Although children born to mothers who smoked during pregnancy are known to be at increased risk of developing asthma, ?few studies have investigated the role of active cigarette smoking on asthma onset during adolescence?, the researchers explain in the American Journal of Respiratory and Critical Care Medicine.
To address this, Dr Frank Gilliland, from the University of Southern California at Los Angeles, and colleagues monitored 2609 children who were aged between 8 and 15 years at the start of the study and had no previous history of asthma or wheezing.
During annual school visits, the researchers collected information on each child?s medical history, cigarette smoking, exposure to second hand smoke and any new diagnosis of asthma.
They found that children who regularly smoked, defined as an average of at least seven cigarettes a day in the week before the interview and at least 300 cigarettes in the previous year, were four times more likely to develop asthma than nonsmokers.
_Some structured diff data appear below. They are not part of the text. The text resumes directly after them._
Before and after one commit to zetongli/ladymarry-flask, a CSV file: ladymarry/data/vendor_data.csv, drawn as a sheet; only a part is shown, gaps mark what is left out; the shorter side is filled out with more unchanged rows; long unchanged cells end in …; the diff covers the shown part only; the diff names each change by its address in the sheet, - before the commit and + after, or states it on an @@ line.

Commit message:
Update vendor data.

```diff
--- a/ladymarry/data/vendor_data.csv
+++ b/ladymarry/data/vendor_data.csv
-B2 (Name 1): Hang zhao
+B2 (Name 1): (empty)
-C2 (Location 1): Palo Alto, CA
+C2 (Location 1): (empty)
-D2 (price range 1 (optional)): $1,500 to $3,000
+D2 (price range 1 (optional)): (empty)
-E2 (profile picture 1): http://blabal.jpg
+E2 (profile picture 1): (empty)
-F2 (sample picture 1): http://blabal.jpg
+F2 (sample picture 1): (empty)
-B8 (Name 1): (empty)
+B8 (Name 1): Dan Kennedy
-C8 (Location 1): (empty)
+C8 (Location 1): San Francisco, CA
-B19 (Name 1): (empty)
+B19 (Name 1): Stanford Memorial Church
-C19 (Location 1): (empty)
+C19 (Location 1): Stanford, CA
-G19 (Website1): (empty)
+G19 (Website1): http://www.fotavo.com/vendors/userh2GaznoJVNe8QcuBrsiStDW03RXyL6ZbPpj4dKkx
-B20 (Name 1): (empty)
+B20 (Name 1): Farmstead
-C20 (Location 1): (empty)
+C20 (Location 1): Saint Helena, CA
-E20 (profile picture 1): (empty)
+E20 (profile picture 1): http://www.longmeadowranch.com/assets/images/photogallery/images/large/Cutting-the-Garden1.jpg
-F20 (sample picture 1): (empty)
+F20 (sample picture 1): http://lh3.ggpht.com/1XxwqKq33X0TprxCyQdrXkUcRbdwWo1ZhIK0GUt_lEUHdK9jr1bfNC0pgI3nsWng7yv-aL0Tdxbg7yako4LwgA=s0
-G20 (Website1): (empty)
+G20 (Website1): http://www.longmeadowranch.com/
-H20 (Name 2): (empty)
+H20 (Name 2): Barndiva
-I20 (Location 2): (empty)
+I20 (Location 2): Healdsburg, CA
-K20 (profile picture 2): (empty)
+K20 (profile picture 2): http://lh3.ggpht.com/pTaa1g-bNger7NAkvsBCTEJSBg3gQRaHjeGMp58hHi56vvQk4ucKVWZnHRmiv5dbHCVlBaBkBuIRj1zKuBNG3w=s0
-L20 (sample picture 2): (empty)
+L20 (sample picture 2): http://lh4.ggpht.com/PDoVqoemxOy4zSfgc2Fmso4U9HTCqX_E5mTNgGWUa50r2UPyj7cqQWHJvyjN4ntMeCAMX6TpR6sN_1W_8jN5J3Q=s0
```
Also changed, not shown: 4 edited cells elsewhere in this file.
This increased risk was even higher for regular smokers whose mothers smoked during pregnancy. Indeed, such children were nine times more likely to develop the respiratory condition than non-smoking children whose mothers did not smoke during this time.
Dr Gilliland and team conclude: ?Effective tobacco control efforts focusing on the prevention of smoking in children, adolescents and women of childbearing age are urgently needed to reduce the number of these preventable cases of asthma.”
Commenting on the findings, Dr David Schwartz, director of the US National Institute of Environmental Health Sciences, added: “These findings suggest that the harmful effects of cigarette smoking are not limited to those who are long-term heavy smokers.
“The study results provide clear evidence of a link between short-term smoking and respiratory illness in adolescents and young adults.”